Assignment
Word for word, repeat every entry that appears below.

Start of Provided information

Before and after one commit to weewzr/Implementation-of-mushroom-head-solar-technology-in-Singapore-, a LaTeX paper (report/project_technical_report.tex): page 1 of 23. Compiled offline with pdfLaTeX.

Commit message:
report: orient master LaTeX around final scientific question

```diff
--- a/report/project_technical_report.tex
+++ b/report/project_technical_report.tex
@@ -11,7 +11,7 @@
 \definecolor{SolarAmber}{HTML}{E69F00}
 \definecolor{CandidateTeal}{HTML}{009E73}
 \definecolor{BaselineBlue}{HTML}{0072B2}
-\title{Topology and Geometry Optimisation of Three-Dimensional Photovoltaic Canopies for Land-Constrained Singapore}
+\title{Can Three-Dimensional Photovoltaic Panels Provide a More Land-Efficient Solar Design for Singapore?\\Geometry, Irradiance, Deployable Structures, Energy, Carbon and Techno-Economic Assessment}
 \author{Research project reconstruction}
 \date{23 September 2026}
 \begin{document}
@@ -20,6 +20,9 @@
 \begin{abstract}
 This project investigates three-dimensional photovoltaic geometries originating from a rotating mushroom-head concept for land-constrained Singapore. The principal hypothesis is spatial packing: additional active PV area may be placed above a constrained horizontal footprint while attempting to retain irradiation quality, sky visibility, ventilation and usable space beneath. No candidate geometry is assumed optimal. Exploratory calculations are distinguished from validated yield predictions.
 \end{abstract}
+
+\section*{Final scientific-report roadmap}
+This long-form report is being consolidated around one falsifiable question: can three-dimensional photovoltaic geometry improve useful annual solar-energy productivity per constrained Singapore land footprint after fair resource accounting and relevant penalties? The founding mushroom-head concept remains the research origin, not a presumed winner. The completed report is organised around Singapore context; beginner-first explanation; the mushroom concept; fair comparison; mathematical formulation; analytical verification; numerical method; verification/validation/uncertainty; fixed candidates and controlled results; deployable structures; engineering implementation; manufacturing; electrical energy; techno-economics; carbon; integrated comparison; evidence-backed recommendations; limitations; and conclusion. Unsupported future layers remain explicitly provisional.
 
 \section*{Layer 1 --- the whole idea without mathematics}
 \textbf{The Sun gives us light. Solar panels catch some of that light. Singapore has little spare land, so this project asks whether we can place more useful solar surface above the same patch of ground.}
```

End of Provided information

Output
Before and after one commit to weewzr/Implementation-of-mushroom-head-solar-technology-in-Singapore-, a LaTeX paper (report/project_technical_report.tex): page 1 of 23. Compiled offline with pdfLaTeX.

Commit message:
report: orient master LaTeX around final scientific question

```diff
--- a/report/project_technical_report.tex
+++ b/report/project_technical_report.tex
@@ -11,7 +11,7 @@
 \definecolor{SolarAmber}{HTML}{E69F00}
 \definecolor{CandidateTeal}{HTML}{009E73}
 \definecolor{BaselineBlue}{HTML}{0072B2}
-\title{Topology and Geometry Optimisation of Three-Dimensional Photovoltaic Canopies for Land-Constrained Singapore}
+\title{Can Three-Dimensional Photovoltaic Panels Provide a More Land-Efficient Solar Design for Singapore?\\Geometry, Irradiance, Deployable Structures, Energy, Carbon and Techno-Economic Assessment}
 \author{Research project reconstruction}
 \date{23 September 2026}
 \begin{document}
@@ -20,6 +20,9 @@
 \begin{abstract}
 This project investigates three-dimensional photovoltaic geometries originating from a rotating mushroom-head concept for land-constrained Singapore. The principal hypothesis is spatial packing: additional active PV area may be placed above a constrained horizontal footprint while attempting to retain irradiation quality, sky visibility, ventilation and usable space beneath. No candidate geometry is assumed optimal. Exploratory calculations are distinguished from validated yield predictions.
 \end{abstract}
+
+\section*{Final scientific-report roadmap}
+This long-form report is being consolidated around one falsifiable question: can three-dimensional photovoltaic geometry improve useful annual solar-energy productivity per constrained Singapore land footprint after fair resource accounting and relevant penalties? The founding mushroom-head concept remains the research origin, not a presumed winner. The completed report is organised around Singapore context; beginner-first explanation; the mushroom concept; fair comparison; mathematical formulation; analytical verification; numerical method; verification/validation/uncertainty; fixed candidates and controlled results; deployable structures; engineering implementation; manufacturing; electrical energy; techno-economics; carbon; integrated comparison; evidence-backed recommendations; limitations; and conclusion. Unsupported future layers remain explicitly provisional.
 
 \section*{Layer 1 --- the whole idea without mathematics}
 \textbf{The Sun gives us light. Solar panels catch some of that light. Singapore has little spare land, so this project asks whether we can place more useful solar surface above the same patch of ground.}
```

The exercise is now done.